> [RECORDS SHOWN]
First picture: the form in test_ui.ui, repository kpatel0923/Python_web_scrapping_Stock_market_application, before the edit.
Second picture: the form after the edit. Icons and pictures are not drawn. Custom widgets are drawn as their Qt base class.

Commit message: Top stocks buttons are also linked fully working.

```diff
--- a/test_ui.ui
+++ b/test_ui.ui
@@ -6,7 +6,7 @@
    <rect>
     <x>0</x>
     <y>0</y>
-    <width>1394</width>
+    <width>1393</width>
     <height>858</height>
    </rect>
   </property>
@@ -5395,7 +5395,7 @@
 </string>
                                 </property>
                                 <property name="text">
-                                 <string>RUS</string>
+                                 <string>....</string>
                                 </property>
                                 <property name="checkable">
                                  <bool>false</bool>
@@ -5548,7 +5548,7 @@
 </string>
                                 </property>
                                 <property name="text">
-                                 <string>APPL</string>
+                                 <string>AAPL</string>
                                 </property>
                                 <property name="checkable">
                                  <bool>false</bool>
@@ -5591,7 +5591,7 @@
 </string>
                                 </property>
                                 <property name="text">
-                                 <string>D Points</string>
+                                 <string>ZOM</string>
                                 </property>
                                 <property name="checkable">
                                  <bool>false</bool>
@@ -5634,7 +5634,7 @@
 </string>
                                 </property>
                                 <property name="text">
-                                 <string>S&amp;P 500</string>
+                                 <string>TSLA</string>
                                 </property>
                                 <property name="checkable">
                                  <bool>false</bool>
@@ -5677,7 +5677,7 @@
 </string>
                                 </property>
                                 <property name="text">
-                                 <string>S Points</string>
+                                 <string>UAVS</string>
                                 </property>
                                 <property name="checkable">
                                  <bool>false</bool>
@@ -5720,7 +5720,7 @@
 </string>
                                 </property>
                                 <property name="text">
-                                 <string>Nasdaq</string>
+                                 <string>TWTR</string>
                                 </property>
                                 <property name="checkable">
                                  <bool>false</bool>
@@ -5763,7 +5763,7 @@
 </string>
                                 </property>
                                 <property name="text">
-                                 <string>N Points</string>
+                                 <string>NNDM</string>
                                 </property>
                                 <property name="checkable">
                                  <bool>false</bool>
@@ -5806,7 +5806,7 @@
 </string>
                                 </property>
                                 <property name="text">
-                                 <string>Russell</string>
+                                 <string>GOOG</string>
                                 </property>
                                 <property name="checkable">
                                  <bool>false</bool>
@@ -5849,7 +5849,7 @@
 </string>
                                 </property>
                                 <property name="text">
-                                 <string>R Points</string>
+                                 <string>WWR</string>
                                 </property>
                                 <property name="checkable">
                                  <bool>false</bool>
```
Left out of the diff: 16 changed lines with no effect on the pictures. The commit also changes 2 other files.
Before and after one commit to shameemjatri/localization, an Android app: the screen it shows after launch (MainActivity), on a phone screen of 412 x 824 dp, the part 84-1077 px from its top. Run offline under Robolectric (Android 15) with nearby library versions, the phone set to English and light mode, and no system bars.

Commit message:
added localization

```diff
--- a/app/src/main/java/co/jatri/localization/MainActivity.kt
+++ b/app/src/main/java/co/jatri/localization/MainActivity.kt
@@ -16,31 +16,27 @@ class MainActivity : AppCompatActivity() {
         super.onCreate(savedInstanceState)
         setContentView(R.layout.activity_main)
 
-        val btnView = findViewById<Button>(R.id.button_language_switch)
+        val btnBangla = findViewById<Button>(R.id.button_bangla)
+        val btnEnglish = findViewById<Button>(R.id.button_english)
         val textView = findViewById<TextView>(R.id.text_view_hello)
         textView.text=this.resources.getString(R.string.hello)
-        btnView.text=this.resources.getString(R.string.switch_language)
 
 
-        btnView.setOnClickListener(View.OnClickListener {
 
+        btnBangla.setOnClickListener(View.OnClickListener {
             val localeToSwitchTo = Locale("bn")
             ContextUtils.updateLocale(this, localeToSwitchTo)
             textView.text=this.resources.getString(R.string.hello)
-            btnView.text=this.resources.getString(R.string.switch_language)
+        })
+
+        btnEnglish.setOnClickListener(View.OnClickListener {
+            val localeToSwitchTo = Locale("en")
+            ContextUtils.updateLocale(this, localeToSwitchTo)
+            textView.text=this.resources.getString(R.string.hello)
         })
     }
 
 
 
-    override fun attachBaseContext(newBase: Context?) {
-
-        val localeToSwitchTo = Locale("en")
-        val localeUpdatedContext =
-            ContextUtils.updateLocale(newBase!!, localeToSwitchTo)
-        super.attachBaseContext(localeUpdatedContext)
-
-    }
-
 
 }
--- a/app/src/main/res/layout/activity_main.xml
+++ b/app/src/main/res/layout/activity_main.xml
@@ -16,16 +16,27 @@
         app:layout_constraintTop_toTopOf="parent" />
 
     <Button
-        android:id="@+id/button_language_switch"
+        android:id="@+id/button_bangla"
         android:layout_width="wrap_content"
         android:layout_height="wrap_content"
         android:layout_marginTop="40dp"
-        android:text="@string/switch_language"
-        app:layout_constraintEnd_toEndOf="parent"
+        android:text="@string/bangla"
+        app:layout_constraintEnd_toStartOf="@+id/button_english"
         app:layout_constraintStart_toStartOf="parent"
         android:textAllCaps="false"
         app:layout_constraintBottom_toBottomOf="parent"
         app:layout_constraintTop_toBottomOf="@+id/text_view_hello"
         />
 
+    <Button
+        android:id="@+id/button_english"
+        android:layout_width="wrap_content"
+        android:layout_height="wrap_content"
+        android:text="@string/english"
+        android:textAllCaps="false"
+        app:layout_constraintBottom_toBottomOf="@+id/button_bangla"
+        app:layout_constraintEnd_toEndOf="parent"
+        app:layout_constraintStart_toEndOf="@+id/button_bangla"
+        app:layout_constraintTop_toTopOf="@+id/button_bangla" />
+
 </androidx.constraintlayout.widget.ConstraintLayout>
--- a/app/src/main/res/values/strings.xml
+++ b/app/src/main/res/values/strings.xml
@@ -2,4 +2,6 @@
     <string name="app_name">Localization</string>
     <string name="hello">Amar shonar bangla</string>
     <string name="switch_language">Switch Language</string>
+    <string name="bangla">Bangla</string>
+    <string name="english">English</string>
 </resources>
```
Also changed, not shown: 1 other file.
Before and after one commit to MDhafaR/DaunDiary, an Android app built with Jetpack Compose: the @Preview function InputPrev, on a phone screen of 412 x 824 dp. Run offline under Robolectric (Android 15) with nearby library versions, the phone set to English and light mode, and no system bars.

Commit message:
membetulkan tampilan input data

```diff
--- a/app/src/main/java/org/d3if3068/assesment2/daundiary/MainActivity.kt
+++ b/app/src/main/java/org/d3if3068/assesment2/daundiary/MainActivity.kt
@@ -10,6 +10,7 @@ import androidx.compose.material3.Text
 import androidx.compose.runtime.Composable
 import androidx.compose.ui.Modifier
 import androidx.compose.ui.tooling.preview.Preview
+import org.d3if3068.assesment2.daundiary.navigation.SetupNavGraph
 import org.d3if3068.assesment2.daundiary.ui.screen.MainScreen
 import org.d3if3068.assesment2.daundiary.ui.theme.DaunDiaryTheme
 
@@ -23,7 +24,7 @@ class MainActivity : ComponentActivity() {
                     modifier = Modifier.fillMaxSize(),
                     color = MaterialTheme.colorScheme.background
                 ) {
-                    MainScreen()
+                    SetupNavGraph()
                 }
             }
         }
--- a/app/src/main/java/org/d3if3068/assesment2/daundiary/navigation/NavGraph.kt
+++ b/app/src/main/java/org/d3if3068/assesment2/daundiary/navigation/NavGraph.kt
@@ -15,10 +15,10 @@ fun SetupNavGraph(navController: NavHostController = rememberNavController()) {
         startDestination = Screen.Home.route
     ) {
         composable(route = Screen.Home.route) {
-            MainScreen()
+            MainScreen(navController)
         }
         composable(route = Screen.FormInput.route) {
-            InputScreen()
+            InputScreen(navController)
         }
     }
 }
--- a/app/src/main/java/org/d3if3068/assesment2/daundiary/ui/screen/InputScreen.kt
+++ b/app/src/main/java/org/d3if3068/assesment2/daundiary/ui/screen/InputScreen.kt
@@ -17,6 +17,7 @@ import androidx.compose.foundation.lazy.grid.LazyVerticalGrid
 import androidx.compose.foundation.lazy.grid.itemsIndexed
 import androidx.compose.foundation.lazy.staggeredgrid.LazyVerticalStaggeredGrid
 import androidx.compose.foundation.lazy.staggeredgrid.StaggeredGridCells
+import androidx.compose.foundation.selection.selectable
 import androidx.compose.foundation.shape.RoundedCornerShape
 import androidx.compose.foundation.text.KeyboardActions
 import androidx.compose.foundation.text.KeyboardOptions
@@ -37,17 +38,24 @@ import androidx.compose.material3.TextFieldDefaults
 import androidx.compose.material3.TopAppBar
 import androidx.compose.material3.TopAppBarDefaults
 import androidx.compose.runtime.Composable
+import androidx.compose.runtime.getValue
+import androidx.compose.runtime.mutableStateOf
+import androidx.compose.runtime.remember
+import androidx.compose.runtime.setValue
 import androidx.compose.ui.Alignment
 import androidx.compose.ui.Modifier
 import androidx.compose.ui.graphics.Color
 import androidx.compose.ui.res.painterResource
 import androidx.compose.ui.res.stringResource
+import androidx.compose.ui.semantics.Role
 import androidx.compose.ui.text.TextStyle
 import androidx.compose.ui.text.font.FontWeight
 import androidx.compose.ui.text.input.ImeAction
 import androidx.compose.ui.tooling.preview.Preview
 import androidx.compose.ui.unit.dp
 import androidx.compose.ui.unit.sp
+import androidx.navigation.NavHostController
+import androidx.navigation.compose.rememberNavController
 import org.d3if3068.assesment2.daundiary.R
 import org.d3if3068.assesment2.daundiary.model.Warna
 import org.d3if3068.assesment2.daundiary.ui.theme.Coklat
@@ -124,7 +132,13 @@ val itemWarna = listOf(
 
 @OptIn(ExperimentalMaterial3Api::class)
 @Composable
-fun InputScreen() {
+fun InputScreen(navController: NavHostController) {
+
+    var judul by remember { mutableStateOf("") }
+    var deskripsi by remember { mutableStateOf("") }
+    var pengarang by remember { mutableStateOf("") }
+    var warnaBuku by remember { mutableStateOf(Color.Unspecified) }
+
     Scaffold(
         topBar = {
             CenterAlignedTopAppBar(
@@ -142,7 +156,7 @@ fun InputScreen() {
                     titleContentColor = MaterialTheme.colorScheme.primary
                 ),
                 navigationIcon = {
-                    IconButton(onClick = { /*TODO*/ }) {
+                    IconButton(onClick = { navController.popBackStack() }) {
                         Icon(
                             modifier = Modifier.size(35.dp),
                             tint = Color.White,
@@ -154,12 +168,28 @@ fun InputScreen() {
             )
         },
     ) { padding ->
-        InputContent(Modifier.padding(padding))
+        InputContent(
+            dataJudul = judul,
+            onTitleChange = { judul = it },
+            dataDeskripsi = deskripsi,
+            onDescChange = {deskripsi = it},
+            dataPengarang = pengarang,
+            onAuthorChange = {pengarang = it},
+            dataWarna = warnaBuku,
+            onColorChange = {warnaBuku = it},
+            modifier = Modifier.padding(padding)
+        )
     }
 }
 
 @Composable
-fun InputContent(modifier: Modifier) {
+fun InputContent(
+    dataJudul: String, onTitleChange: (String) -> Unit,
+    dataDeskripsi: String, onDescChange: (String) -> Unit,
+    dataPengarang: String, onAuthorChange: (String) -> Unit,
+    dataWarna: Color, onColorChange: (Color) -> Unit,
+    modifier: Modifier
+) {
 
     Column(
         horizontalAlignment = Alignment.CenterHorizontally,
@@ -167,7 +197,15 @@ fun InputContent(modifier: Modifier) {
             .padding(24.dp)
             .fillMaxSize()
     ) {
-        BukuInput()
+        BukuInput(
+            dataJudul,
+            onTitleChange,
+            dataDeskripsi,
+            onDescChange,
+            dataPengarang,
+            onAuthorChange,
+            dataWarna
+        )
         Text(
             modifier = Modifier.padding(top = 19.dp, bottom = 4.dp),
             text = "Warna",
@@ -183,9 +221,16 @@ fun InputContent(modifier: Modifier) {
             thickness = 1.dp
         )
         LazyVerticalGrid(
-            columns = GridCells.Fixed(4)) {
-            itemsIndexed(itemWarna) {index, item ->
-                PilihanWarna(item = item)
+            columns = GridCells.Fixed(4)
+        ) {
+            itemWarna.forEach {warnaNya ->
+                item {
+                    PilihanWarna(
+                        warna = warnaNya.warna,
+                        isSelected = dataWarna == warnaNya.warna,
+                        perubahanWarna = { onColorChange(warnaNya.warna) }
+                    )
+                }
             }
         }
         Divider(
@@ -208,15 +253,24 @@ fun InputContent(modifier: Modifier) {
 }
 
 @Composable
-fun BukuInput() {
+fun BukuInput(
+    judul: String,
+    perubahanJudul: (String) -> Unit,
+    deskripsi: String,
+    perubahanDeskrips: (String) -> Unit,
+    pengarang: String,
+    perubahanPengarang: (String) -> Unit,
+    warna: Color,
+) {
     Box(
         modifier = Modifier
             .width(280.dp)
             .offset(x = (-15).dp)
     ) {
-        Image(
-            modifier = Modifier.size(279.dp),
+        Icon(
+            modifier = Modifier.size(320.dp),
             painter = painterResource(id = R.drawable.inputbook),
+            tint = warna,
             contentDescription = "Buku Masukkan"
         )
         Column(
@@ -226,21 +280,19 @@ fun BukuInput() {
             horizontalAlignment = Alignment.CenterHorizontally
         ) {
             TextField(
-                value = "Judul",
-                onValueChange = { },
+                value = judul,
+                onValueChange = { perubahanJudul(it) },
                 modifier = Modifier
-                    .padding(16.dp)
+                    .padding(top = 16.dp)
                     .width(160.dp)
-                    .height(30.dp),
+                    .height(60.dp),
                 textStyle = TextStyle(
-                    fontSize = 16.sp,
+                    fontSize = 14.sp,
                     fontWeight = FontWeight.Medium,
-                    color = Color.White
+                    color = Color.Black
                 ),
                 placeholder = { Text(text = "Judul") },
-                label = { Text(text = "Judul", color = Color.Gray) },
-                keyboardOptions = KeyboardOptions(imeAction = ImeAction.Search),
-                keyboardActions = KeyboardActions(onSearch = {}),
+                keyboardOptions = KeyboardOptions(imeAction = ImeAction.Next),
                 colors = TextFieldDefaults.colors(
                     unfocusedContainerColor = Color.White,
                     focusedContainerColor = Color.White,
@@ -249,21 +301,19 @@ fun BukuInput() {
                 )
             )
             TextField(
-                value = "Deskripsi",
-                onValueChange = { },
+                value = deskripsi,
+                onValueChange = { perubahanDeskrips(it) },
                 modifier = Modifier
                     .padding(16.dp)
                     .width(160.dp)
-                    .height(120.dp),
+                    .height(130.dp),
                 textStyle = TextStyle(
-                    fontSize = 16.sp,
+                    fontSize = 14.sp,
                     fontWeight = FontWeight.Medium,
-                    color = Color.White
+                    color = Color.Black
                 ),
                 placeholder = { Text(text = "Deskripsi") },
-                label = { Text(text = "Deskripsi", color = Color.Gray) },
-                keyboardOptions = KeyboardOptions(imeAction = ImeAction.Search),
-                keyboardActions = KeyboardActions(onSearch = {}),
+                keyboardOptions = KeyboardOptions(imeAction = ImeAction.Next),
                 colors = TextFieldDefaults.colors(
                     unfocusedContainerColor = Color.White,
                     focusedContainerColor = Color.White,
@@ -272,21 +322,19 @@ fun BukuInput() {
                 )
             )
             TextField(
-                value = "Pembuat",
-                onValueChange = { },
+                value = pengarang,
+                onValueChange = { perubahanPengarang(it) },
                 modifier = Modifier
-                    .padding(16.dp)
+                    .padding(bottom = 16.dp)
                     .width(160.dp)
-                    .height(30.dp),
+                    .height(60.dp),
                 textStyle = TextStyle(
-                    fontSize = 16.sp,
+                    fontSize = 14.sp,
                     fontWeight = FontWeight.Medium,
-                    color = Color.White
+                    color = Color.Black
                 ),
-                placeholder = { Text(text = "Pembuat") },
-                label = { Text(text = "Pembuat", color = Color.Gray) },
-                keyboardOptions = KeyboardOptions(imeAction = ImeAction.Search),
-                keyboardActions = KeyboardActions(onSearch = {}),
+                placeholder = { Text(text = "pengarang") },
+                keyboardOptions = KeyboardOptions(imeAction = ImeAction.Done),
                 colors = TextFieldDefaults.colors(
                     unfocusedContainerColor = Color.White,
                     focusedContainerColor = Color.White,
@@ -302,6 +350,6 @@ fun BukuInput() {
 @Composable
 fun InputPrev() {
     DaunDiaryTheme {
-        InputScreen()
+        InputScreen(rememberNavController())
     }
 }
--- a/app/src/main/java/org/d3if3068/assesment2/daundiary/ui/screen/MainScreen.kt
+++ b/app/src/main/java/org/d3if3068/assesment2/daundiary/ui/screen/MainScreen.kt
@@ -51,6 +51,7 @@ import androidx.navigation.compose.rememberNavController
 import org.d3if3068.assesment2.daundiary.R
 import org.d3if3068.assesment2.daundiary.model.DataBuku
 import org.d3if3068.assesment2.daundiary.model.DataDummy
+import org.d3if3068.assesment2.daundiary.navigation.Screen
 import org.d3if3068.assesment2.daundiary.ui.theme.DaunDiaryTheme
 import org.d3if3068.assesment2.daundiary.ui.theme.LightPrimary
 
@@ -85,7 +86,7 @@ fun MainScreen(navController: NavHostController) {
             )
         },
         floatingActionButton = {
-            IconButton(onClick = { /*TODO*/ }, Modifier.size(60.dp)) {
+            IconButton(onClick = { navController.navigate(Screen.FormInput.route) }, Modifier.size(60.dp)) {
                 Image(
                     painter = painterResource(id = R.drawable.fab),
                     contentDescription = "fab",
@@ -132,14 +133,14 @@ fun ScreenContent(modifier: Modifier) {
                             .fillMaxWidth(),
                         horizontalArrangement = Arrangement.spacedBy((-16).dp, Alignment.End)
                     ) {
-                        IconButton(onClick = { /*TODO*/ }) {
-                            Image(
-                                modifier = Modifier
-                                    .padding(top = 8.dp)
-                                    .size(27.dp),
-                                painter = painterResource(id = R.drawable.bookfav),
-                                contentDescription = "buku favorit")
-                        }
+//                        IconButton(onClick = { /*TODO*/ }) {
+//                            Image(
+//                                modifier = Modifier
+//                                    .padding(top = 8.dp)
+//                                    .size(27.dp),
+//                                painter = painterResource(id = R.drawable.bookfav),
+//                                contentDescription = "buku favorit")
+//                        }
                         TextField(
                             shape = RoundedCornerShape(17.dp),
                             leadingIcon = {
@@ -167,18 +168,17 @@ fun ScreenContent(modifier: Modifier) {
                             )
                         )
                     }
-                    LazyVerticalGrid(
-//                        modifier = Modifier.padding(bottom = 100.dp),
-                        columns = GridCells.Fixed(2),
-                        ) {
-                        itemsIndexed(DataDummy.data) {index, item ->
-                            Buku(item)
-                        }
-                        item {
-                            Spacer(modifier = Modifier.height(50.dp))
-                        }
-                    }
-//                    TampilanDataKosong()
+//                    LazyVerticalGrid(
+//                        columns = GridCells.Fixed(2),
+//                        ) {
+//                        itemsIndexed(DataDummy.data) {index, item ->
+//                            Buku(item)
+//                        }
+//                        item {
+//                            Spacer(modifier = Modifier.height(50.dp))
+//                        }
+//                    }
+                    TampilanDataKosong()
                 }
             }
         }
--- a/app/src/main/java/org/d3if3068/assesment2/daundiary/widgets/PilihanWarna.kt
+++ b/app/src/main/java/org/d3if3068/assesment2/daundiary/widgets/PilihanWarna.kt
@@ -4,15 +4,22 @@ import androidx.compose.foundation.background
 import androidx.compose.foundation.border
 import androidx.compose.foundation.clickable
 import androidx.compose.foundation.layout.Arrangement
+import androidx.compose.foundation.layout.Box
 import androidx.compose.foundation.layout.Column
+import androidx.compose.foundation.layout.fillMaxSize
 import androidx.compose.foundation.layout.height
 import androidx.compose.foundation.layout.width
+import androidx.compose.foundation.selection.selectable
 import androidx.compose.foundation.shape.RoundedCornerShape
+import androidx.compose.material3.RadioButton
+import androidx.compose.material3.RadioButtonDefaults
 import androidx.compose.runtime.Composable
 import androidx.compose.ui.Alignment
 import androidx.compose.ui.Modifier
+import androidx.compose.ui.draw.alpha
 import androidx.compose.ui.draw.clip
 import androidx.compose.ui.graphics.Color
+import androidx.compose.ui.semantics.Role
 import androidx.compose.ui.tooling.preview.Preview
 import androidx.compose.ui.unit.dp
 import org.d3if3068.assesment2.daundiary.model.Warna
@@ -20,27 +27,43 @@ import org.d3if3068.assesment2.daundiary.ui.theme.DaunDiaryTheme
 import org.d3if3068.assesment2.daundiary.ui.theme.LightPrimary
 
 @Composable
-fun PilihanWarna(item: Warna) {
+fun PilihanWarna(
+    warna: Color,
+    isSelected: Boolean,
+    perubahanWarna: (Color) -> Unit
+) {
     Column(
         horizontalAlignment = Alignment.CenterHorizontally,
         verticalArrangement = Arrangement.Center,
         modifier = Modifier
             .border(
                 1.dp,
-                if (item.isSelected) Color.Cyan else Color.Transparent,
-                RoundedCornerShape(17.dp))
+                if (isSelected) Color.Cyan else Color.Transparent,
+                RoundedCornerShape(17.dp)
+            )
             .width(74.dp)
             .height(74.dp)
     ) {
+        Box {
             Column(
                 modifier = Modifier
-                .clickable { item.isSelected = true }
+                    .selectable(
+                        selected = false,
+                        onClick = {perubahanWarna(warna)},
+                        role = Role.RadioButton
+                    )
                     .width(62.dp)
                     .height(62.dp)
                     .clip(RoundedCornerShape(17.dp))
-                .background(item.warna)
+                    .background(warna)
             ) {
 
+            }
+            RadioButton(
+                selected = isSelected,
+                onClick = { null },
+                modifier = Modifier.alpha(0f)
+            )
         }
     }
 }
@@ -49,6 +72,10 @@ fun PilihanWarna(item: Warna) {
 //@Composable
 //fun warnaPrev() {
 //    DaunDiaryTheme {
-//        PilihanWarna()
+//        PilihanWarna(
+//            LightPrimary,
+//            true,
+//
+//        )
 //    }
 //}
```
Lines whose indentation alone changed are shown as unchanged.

> [WHAT THE TASK REQUIRES] Extract from the data every line where "fillMaxSize" shows up.

> [SOLUTION TO THE EXERCISE]
                     modifier = Modifier.fillMaxSize(),
             .fillMaxSize()
+import androidx.compose.foundation.layout.fillMaxSize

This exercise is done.